▶ **Work item**:
Gather up every line from the entries below that uses the word "margin".

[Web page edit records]
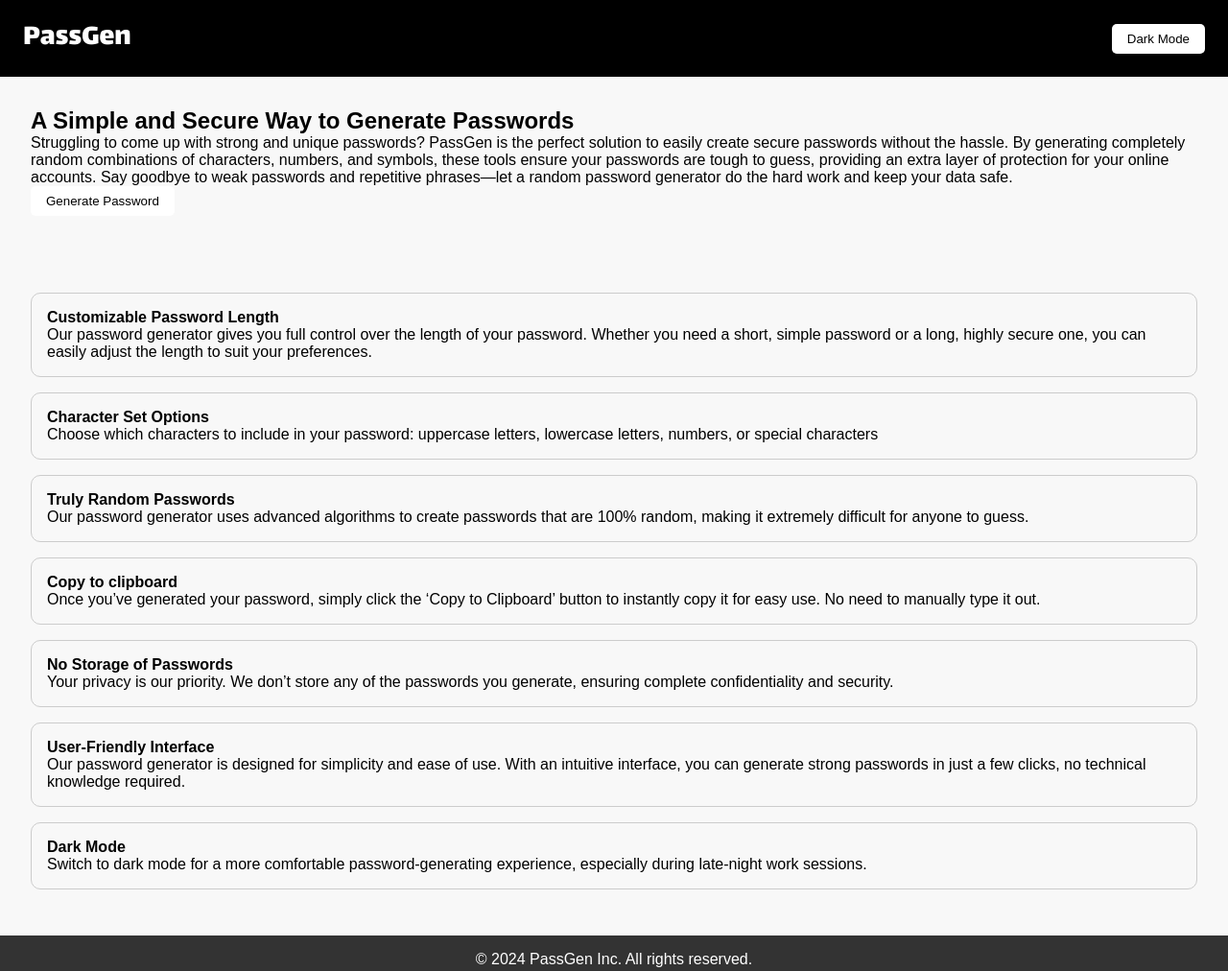
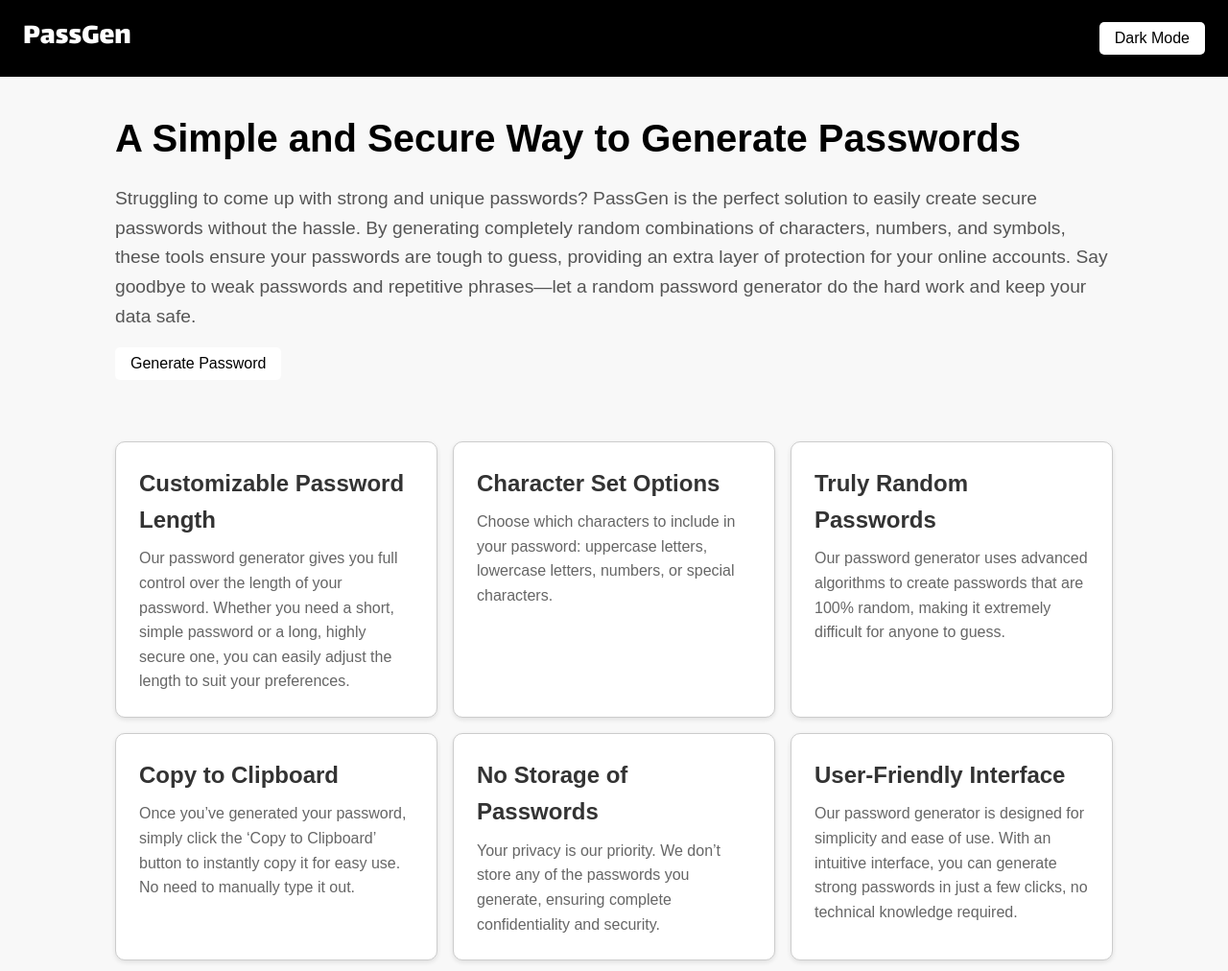
Before and after one commit to arjunshetty2003/Practice, a plain HTML site: page index.html in a window 1280 px wide. Shown: the top 1012 px of the page at 96% size. Drawn offline with Linux system fonts and the light colour scheme.

Commit message:
Made changes to CSS

```diff
--- a/index.html
+++ b/index.html
@@ -3,23 +3,28 @@
 <head>
     <meta charset="UTF-8">
     <meta name="viewport" content="width=device-width, initial-scale=1.0">
+    <title>PassGen | A Secure Password Generator</title>
     <link rel="preconnect" href="https://fonts.googleapis.com">
     <link rel="preconnect" href="https://fonts.gstatic.com" crossorigin>
     <link href="https://fonts.googleapis.com/css2?family=Lalezar&display=swap" rel="stylesheet">
-    <link rel="stylesheet" href="styling.css">
-    <title>PassGen | A secure password generator</title>
+    <link rel="stylesheet" href="styling.css"> <!-- Updated stylesheet link -->
 </head>
 <body>
     <header>
         <a href="#" class="logo">PassGen</a>
+        <div class="button-group">
             <button type="button" class="darkmodebutton">Dark Mode</button>
+        </div>
     </header>
-    <div>
+
     <section class="introduction">
         <h2 class="introtitle">A Simple and Secure Way to Generate Passwords</h2>
-            <p class="introparagraph">Struggling to come up with strong and unique passwords? PassGen is the perfect solution to easily create secure passwords without the hassle. By generating completely random combinations of characters, numbers, and symbols, these tools ensure your passwords are tough to guess, providing an extra layer of protection for your online accounts. Say goodbye to weak passwords and repetitive phrases—let a random password generator do the hard work and keep your data safe.</p>
+        <p class="introparagraph">
+            Struggling to come up with strong and unique passwords? PassGen is the perfect solution to easily create secure passwords without the hassle. By generating completely random combinations of characters, numbers, and symbols, these tools ensure your passwords are tough to guess, providing an extra layer of protection for your online accounts. Say goodbye to weak passwords and repetitive phrases—let a random password generator do the hard work and keep your data safe.
+        </p>
         <button type="button" class="redirectbutton">Generate Password</button>
     </section>
+
     <section class="features">
         <div class="featureplate">
             <h4 class="featuretitle">Customizable Password Length</h4>
@@ -30,7 +35,7 @@
         <div class="featureplate">
             <h4 class="featuretitle">Character Set Options</h4>
             <p class="featureparagraph">
-                    Choose which characters to include in your password: uppercase letters, lowercase letters, numbers, or special characters
+                Choose which characters to include in your password: uppercase letters, lowercase letters, numbers, or special characters.
             </p>
         </div>
         <div class="featureplate">
@@ -40,7 +45,7 @@
             </p>
         </div>
         <div class="featureplate">
-                <h4 class="featuretitle">Copy to clipboard</h4>
+            <h4 class="featuretitle">Copy to Clipboard</h4>
             <p class="featureparagraph">
                 Once you’ve generated your password, simply click the ‘Copy to Clipboard’ button to instantly copy it for easy use. No need to manually type it out.
             </p>
@@ -64,7 +69,7 @@
             </p>
         </div>
     </section>
-    </div>
+
     <footer>
         <p class="footercontent">&copy; 2024 PassGen Inc. All rights reserved.</p>
     </footer>
--- a/styling.css
+++ b/styling.css
@@ -1,3 +1,4 @@
+/* Reset and Base Styles */
 * {
     margin: 0;
     padding: 0;
@@ -7,51 +8,183 @@
 body {
     background-color: #f8f8f8; /* Light grey background */
     font-family: Arial, sans-serif; /* Default font */
+    line-height: 1.6;
+    padding-top: 5rem; /* Prevent content from hiding behind the fixed header */
 }
 
+/* Header Styles */
 header {
-    background-color: black;
+    background-color: #000; /* Black background */
     display: flex;
+    align-items: center; /* Center items vertically */
+    justify-content: space-between; /* Space between logo and buttons */
     height: 5rem;
-    align-items: center; /* Center items vertically */
-    justify-content: space-between; /* Space between logo and button */
     padding: 0 1.5rem; /* Padding for header */
+    position: fixed;
+    width: 100%;
+    top: 0;
+    left: 0;
+    z-index: 1000;
 }
 
 .logo {
-    color: white;
+    color: #fff;
     text-decoration: none;
     font-family: "Lalezar", system-ui;
     font-size: 2rem;
 }
 
-.darkmodebutton, .redirectbutton {
-    background-color: white;
+.button-group {
+    display: flex;
+    gap: 1rem;
+    margin-left: auto; /* Push buttons to the far right */
+}
+
+.darkmodebutton,
+.redirectbutton {
+    background-color: #fff;
     border: none;
     border-radius: 5px;
     padding: 0.5rem 1rem;
     cursor: pointer;
     transition: background-color 0.3s;
+    font-size: 1rem;
 }
 
-.darkmodebutton:hover, .redirectbutton:hover {
+.darkmodebutton:hover,
+.redirectbutton:hover {
     background-color: #ddd; /* Light gray on hover */
 }
 
-.introduction, .features {
-    padding: 2rem;
+/* Introduction Section */
+.introduction {
+    padding: 2rem 5rem; /* Adjusted padding */
+    max-width: 1200px;
+    margin: 0 auto;
+    display: flex; /* Use flexbox for layout */
+    flex-direction: column; /* Stack elements vertically */
+    align-items: flex-start; /* Align items to the left */
+    text-align: left; /* Ensure all text is left-aligned */
+    width: 100%; /* Full width for the section */
+    position: relative; /* Position for the pseudo-element */
+}
+
+.introtitle {
+    font-size: 2.5rem;
+    margin-bottom: 1rem;
+}
+
+.introparagraph {
+    font-size: 1.2rem;
+    color: #555;
+    margin: 0 0 1rem 0; /* Set margin for spacing */
+}
+
+.redirectbutton {
+    align-self: flex-start; /* Align button at the start */
+}
+
+/* Create a pseudo-element for the blank space */
+.introduction::after {
+    content: ""; /* Empty content */
+    display: block; /* Make it a block element */
+    width: 50%; /* Set width to 50% */
+    height: 100%; /* Full height of the section */
+    position: absolute; /* Position absolutely */
+    right: 0; /* Align to the right */
+    top: 0; /* Align to the top */
+    background: transparent; /* Keep it transparent */
+    z-index: -1; /* Send it to the back */
+}
+
+/* Features Section */
+.features {
+    display: flex;
+    flex-wrap: wrap;
+    gap: 1rem;
+    padding: 2rem 5rem;
+    max-width: 1200px;
+    margin: 0 auto;
 }
 
 .featureplate {
+    flex: 1 1 calc(33.333% - 2rem);
+    background-color: #fff;
     border: 1px solid #ccc;
     border-radius: 10px;
-    padding: 1rem;
-    margin: 1rem 0; /* Spacing between features */
+    padding: 1.5rem;
+    box-shadow: 0 2px 5px rgba(0, 0, 0, 0.1);
+    transition: transform 0.3s, box-shadow 0.3s;
 }
 
+.featureplate:hover {
+    transform: translateY(-5px);
+    box-shadow: 0 4px 10px rgba(0, 0, 0, 0.2);
+}
+
+.featuretitle {
+    margin-bottom: 0.5rem;
+    font-size: 1.5rem;
+    color: #333;
+}
+
+.featureparagraph {
+    color: #666;
+    font-size: 1rem;
+}
+
+/* Footer Styles */
 footer {
     text-align: center;
-    padding: 1rem;
+    padding: 1.5rem;
     background-color: #333;
-    color: white;
+    color: #fff;
+    margin-top: 2rem;
 }
+
+/* Responsive Design */
+
+/* Tablets and Below */
+@media (max-width: 992px) {
+    .featureplate {
+        flex: 1 1 calc(50% - 2rem);
+    }
+}
+
+/* Mobile Devices */
+@media (max-width: 768px) {
+    header {
+        flex-direction: column;
+        align-items: flex-start;
+        height: auto;
+        padding: 1rem;
+    }
+
+    .button-group {
+        flex-direction: column;
+        width: 100%;
+    }
+
+    .darkmodebutton,
+    .redirectbutton {
+        width: 100%;
+        margin-bottom: 0.5rem;
+    }
+
+    .logo {
+        font-size: 1.5rem;
+        margin-bottom: 1rem;
+    }
+
+    .introduction {
+        padding: 8rem 2rem 2rem 2rem; /* Adjusted padding for smaller screens */
+    }
+
+    .features {
+        padding: 2rem 2rem;
+    }
+
+    .featureplate {
+        flex: 1 1 100%; /* Full width on mobile */
+    }
+}
```
Lines whose indentation alone changed are shown as unchanged.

▶ **Task response**:
     margin: 0;
+    margin-left: auto; /* Push buttons to the far right */
+    margin: 0 auto;
+    margin-bottom: 1rem;
+    margin: 0 0 1rem 0; /* Set margin for spacing */
+    margin: 0 auto;
-    margin: 1rem 0; /* Spacing between features */
+    margin-bottom: 0.5rem;
+    margin-top: 2rem;
+        margin-bottom: 0.5rem;
+        margin-bottom: 1rem;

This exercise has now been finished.